━━━ ENTRIES SUPPLIED ━━━

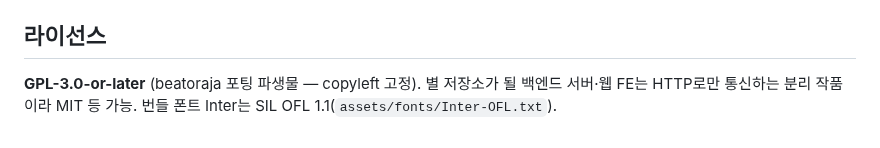
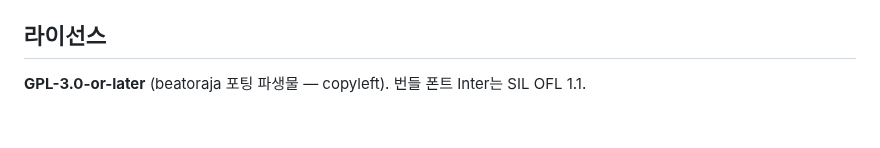
Before and after one commit to B-HS/R-BMS, a Markdown page: README.md, the part around one of its changes. GitHub-like rendering.

```diff
--- a/README.md
+++ b/README.md
@@ -61,4 +60,5 @@ apps/rbms-player → rbms-play → {rbms-render, rbms-audio, rbms-ir, rbms-judge
 
 ## 라이선스
 
-**GPL-3.0-or-later** (beatoraja 포팅 파생물 — copyleft 고정). 별 저장소가 될 백엔드 서버·웹 FE는 HTTP로만 통신하는 분리 작품이라 MIT 등 가능. 번들 폰트 Inter는 SIL OFL 1.1(`assets/fonts/Inter-OFL.txt`).
+**GPL-3.0-or-later** (beatoraja 포팅 파생물 — copyleft). 번들 폰트 Inter는 SIL OFL 1.1.
+</content>
```
Also changed, not shown: other parts of README.md (+31 -32 lines).
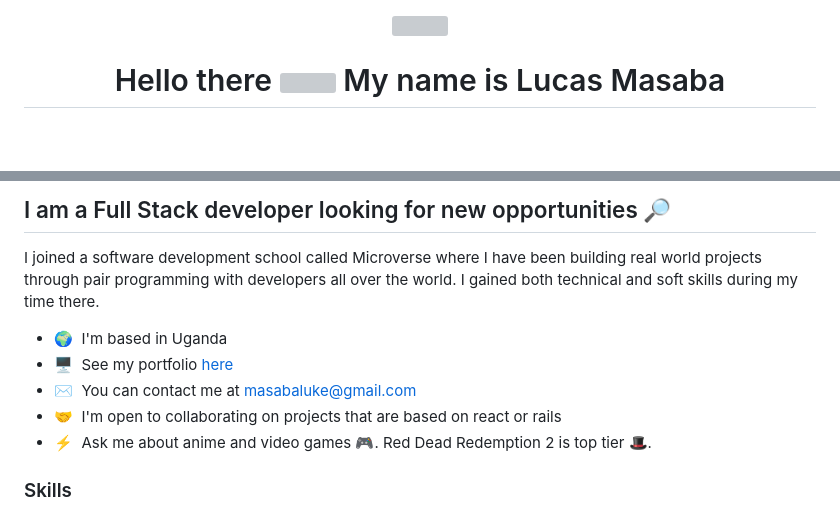
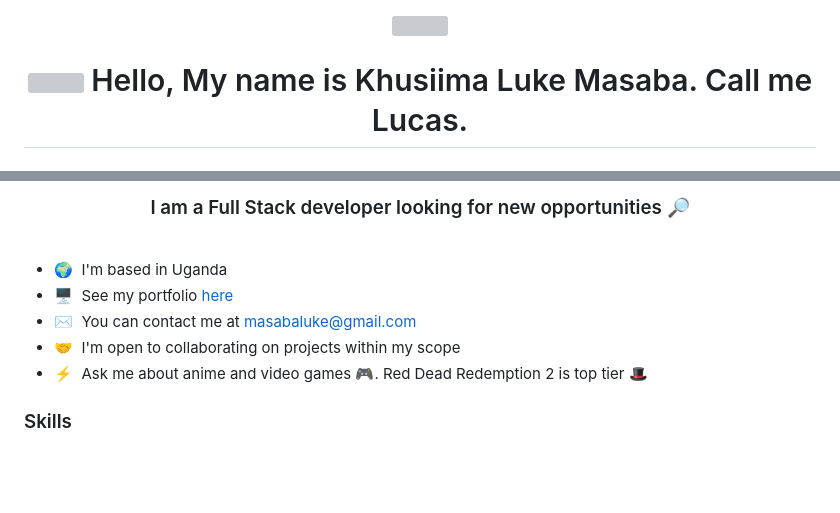
Before and after one commit to Lucas-Masaba/Lucas-Masaba, a Markdown page: README.md, 2 parts joined by grey strips. Drawn GitHub-style; blank space fills up the shorter version; grey boxes are pictures that could not be loaded.

```diff
--- a/README.md
+++ b/README.md
@@ -4,7 +4,6 @@
 </div>
 
 <h1 class="hello-h1" align="center">
-  Hello there
-  <img src="https://media.giphy.com/media/hvRJCLFzcasrR4ia7z/giphy.gif" width="5%"/>
-  My name is Lucas Masaba
+  <img src="https://media.giphy.com/media/hvRJCLFzcasrR4ia7z/giphy.gif" width="3%"/>
+  Hello, My name is Khusiima Luke Masaba. Call me Lucas.
 </h1>
@@ -11,16 +11,15 @@
 
 
-
-I am a Full Stack developer looking for new opportunities 🔎
-----------------------------------------------------------
-
-I joined a software development school called Microverse where I have been building real world projects through pair programming with developers all over the world. I gained both technical and soft skills during my time there.
+<h3 align="center">
+  <div>I am a Full Stack developer looking for new opportunities 🔎</div>
+  <br>
+</h3>
 
 * 🌍  I'm based in Uganda
 * 🖥️  See my portfolio [here](http://lucas-masaba.github.io/my_portfolio/)
 * ✉️  You can contact me at [masabaluke@gmail.com](mailto:masabaluke@gmail.com)
-* 🤝  I'm open to collaborating on projects that are based on react or rails
-* ⚡  Ask me about anime and video games 🎮. Red Dead Redemption 2 is top tier 🎩.
+* 🤝  I'm open to collaborating on projects within my scope
+* ⚡  Ask me about anime and video games 🎮. Red Dead Redemption 2 is top tier 🎩
 
 ### Skills
 
```
Also changed, not shown: other parts of README.md (+1 -0 lines).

━━━

- _EXERCISE OBJECTIVE_
Read the lines above. Gather those in which the string "Stack" is found.

- _YOUR RESPONSE_
-I am a Full Stack developer looking for new opportunities 🔎
+  <div>I am a Full Stack developer looking for new opportunities 🔎</div>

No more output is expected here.